There are many ways to create a statistical adjustment in the form of an “opponent factor”—much like a park factor—some more complicated than others. The simplest albeit crude adjustment is to look at the OPS of the opponent a pitcher faces. For perspective, the MLB average OPS for this season is .726 (.718 in the NL and .734 in the AL, with the difference largely due to the designated hitter). The Rays’ David Price has faced opponent lineups this year that have hit left-handed starting pitchers to the tune of a .757 OPS. On the other extreme, the Cardinals’ Jaime Garcia (currently injured) has faced opponents with a .693 OPS. The reasons this gap is so large is the combination of the unbalanced schedule and the wide range of offensive performance across teams. For example, the Cardinals are batting a remarkable .861 against left-handed starting pitchers, while a team in their same division, the Cubs are hitting a meager .645—a difference of over 200 percentage points in OPS.

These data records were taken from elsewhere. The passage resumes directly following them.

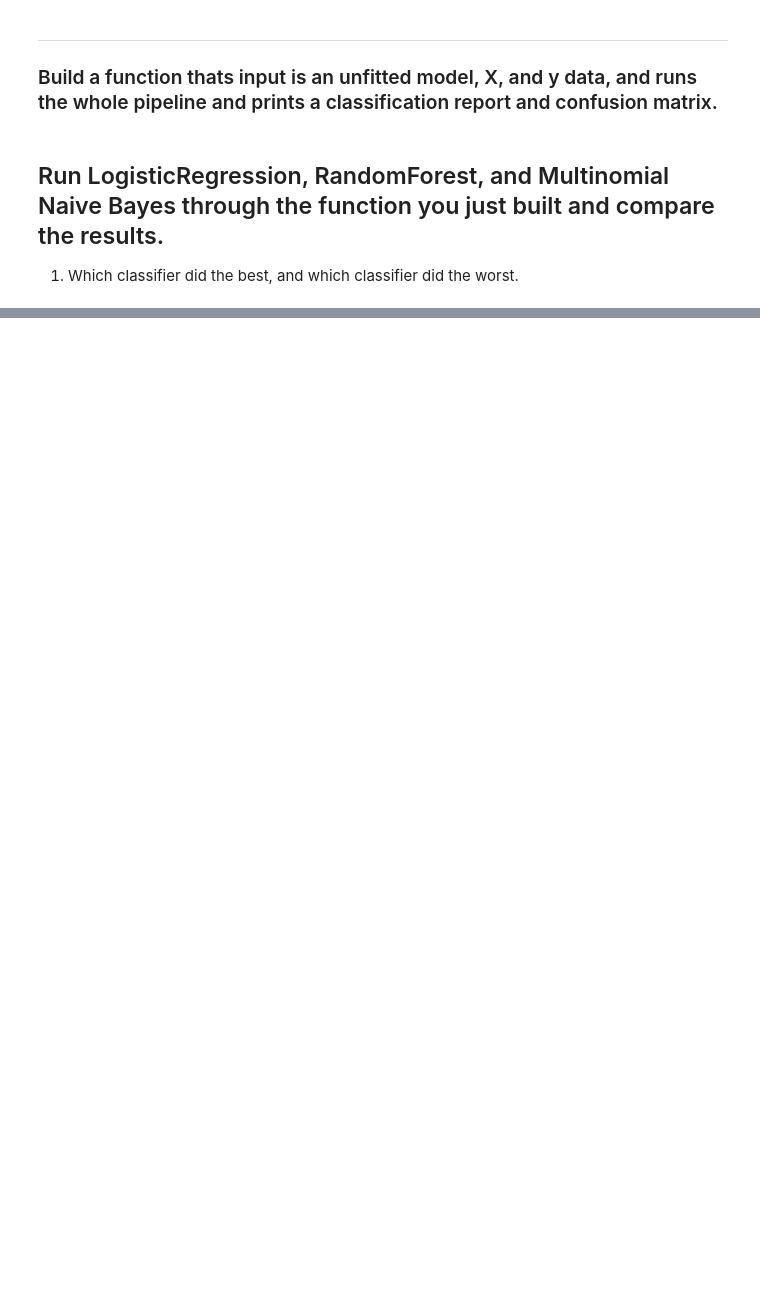
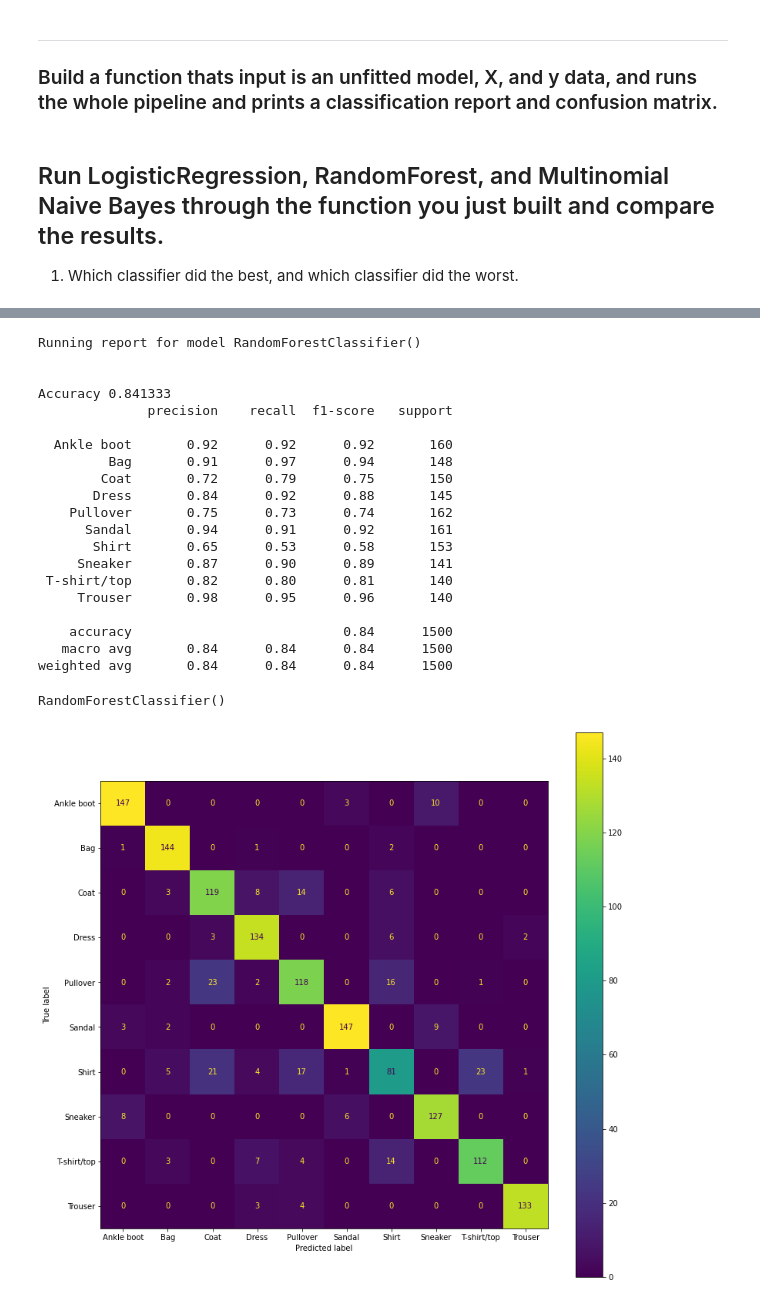
Before and after one commit to DavidGuzman1999/2021-fall-data-science, a Jupyter notebook: Week-07-Image-Classification/Image-Classification-Exercise.ipynb, the cells around one changed output, grey strips where cells are left out. Cells and saved outputs as stored; diff of their text form; code cells hidden in the pictures; blank space fills up the shorter version.

```diff
--- a/Week-07-Image-Classification/Image-Classification-Exercise.ipynb
+++ b/Week-07-Image-Classification/Image-Classification-Exercise.ipynb
@@ -159,0 +315,27 @@ def build_and_eval_model(model, X, y, random_state=23):
+# %%
+# RandomForest
+randForest = RandomForestClassifier()
+build_and_eval_model(randForest,X,y)
+# %% [output]
+Running report for model RandomForestClassifier()
+
+
+Accuracy 0.841333
+              precision    recall  f1-score   support
+
+  Ankle boot       0.92      0.92      0.92       160
+         Bag       0.91      0.97      0.94       148
+        Coat       0.72      0.79      0.75       150
+       Dress       0.84      0.92      0.88       145
+    Pullover       0.75      0.73      0.74       162
+      Sandal       0.94      0.91      0.92       161
+       Shirt       0.65      0.53      0.58       153
+     Sneaker       0.87      0.90      0.89       141
+ T-shirt/top       0.82      0.80      0.81       140
+     Trouser       0.98      0.95      0.96       140
+
+    accuracy                           0.84      1500
+   macro avg       0.84      0.84      0.84      1500
+weighted avg       0.84      0.84      0.84      1500
+RandomForestClassifier()
+[figure, added]
```
Also changed, not shown: parts of 28 cells of this notebook.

Using our simplistic measure of the quality of a starting pitcher’s opponents, it’s interesting to note the clustering of the “degree of difficulty” by Division. The AL East hits .751 against LH starters and .738 vs. RH starters. The comparable MLB-wide OPS stats are .729 and .724, respectively. So, it is not surprising to see 4 Oriole starting pitchers among the top 20 pitchers that have faced the toughest lineups this season. In fact, 9 of the top 20 are AL East pitchers. There are only three National Leaguers in the top 20—Mike Minor (2), Eric Bedard (14), and Paul Maholm (20). Minor faced the Yankees twice, with their gaudy .839 OPS against lefty starters.
On the other end of the spectrum, the bottom 20 list—the pitcher’s that faced the weakest lineups— is loaded with NL’ers, including every Rockies starter. Several notables are Madison Bumgarner and Gio Gonzalez. Out of 140 starting pitchers, they rank 129 and 134, respectively, in terms of the degree of difficulty their opponent lineups presented. The only American League starters in the bottom 20 are Scott Diamond (123), Ricky Romero (125).

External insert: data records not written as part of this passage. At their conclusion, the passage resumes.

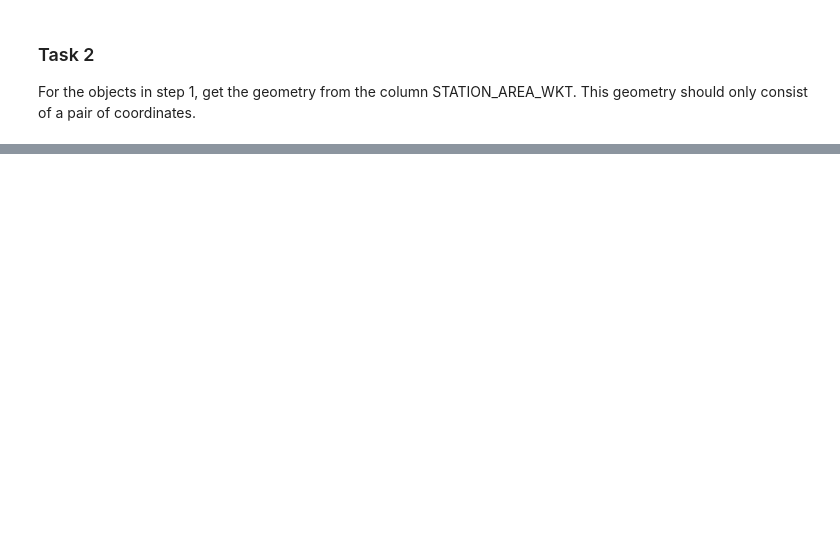
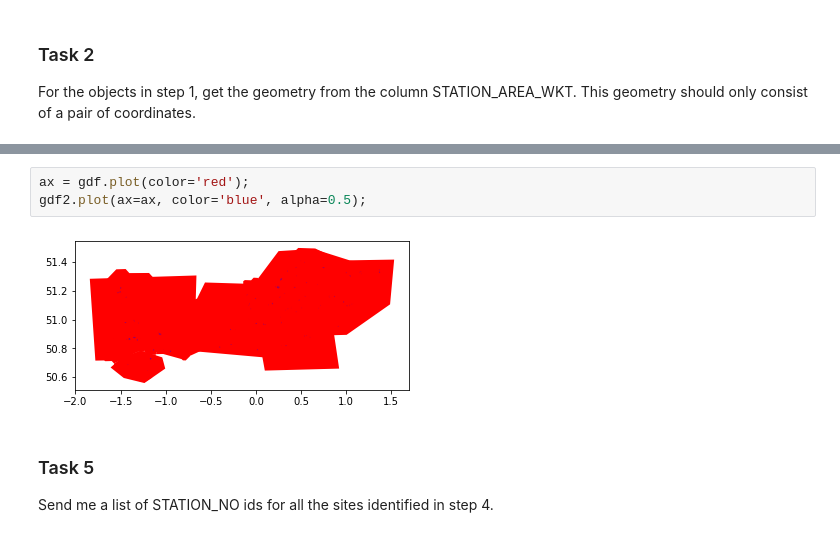
Before and after one commit to BelloJ/intern_team_3_2022_rainfall_data, a Jupyter notebook: Rainfall_Intern_Project_Notebook.ipynb, the cells around one changed output, grey strips where cells are left out. Drawn from its saved outputs; the diff is of its cells as text; blank space fills up the shorter version.

```diff
--- a/Rainfall_Intern_Project_Notebook.ipynb
+++ b/Rainfall_Intern_Project_Notebook.ipynb
@@ -159,0 +198,8 @@ gdf.head()
+# %%
+ax = gdf.plot(color='red');
+gdf2.plot(ax=ax, color='blue', alpha=0.5);
+# %% [output]
+[figure, added]
+# %% [markdown]
+### Task 5
+Send me a list of STATION_NO ids for all the sites identified in step 4.
```
Also changed, not shown: parts of 25 cells of this notebook.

I incorporate these adjustments into my Starting Pitcher Ranking system (SPR), which I will write more about in the coming weeks. Given the acceptance of ballpark effects and the overall level of sophistication of statistical analysis in today’s game, it’s time to formalize our adjustment of all players’ performance stats for the quality of the opposition.